- **Required action**:
Using the data below, copy out all lines with the word "approximation".

[[ Supplied material, beginning ]]

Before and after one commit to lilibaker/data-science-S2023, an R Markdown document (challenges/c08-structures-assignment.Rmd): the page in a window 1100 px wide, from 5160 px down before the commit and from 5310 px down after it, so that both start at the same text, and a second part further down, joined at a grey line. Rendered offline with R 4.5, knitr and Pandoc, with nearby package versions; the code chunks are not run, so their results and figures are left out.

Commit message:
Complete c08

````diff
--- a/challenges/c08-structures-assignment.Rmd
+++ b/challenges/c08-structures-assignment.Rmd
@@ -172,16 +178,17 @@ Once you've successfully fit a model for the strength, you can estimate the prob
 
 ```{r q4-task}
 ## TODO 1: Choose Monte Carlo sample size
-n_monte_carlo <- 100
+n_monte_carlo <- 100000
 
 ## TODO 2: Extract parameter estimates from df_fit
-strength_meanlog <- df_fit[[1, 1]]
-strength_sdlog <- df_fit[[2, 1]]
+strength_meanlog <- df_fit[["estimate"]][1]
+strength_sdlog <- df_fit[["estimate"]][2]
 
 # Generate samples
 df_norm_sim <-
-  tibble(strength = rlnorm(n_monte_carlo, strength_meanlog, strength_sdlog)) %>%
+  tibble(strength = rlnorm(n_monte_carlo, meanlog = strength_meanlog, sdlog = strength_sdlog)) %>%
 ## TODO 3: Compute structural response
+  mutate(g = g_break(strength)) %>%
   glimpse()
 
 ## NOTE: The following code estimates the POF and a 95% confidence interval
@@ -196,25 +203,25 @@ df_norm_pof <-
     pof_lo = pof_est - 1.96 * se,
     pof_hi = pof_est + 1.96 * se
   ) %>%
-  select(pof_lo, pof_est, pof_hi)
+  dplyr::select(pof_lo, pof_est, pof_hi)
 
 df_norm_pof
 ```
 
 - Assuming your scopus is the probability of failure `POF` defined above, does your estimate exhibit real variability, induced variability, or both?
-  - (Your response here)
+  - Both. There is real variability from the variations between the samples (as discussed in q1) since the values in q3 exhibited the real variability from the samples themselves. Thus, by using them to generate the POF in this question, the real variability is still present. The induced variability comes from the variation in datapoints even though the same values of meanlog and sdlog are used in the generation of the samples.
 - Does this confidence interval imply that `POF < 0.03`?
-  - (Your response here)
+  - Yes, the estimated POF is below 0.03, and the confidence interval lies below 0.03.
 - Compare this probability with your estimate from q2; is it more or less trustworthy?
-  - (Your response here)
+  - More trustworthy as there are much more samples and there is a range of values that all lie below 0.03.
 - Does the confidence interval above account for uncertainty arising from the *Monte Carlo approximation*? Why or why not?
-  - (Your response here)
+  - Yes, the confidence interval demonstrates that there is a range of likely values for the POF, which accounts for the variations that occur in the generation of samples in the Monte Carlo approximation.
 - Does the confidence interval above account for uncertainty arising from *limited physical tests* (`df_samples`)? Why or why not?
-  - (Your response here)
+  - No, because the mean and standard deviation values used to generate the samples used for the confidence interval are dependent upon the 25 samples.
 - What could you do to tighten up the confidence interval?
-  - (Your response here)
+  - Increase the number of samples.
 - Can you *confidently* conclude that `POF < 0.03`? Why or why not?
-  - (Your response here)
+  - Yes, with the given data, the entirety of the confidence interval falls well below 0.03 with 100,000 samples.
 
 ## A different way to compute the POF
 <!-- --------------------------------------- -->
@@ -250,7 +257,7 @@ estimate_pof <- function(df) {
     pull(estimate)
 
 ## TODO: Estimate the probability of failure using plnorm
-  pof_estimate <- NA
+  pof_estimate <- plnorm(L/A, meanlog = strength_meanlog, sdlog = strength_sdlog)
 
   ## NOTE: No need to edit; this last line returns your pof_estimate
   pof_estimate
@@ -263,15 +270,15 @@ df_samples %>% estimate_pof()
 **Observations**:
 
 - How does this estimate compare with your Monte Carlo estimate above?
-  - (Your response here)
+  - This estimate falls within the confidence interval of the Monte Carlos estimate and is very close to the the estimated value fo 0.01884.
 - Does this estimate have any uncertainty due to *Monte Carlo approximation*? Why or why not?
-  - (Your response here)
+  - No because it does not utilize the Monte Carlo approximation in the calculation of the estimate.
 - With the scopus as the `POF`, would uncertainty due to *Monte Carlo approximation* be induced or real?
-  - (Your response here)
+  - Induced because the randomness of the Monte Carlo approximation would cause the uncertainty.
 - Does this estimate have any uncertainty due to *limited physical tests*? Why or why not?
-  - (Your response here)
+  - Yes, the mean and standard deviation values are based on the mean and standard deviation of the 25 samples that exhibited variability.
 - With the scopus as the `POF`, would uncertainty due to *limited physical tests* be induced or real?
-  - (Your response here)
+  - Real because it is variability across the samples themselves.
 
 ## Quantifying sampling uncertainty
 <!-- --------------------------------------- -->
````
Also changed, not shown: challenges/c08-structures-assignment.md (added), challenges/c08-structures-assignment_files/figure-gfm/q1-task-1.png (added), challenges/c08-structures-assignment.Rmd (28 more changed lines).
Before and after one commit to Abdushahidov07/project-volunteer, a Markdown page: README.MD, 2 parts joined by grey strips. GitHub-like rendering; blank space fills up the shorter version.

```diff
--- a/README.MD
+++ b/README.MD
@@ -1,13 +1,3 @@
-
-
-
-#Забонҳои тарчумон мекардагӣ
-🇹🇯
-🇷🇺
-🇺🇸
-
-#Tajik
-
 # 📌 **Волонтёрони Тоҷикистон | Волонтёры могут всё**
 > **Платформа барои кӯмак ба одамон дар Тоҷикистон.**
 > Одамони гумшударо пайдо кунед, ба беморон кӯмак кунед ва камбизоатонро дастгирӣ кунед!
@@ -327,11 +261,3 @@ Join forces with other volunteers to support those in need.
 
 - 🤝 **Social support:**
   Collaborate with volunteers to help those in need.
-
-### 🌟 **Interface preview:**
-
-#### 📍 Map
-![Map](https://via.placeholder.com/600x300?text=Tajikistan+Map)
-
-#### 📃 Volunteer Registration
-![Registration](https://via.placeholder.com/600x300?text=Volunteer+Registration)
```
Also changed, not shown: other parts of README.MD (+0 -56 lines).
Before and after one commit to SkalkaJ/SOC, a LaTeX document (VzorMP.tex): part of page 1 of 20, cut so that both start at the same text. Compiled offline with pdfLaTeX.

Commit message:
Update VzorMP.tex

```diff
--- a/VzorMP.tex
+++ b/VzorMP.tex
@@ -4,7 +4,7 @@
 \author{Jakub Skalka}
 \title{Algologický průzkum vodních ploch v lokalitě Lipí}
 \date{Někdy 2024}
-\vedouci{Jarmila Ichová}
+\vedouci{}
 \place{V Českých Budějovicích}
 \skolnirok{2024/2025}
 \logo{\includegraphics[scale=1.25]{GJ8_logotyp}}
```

[[ Supplied material, end ]]

- **Task result**:
 - Does the confidence interval above account for uncertainty arising from the *Monte Carlo approximation*? Why or why not?
+  - Yes, the confidence interval demonstrates that there is a range of likely values for the POF, which accounts for the variations that occur in the generation of samples in the Monte Carlo approximation.
 - Does this estimate have any uncertainty due to *Monte Carlo approximation*? Why or why not?
+  - No because it does not utilize the Monte Carlo approximation in the calculation of the estimate.
 - With the scopus as the `POF`, would uncertainty due to *Monte Carlo approximation* be induced or real?
+  - Induced because the randomness of the Monte Carlo approximation would cause the uncertainty.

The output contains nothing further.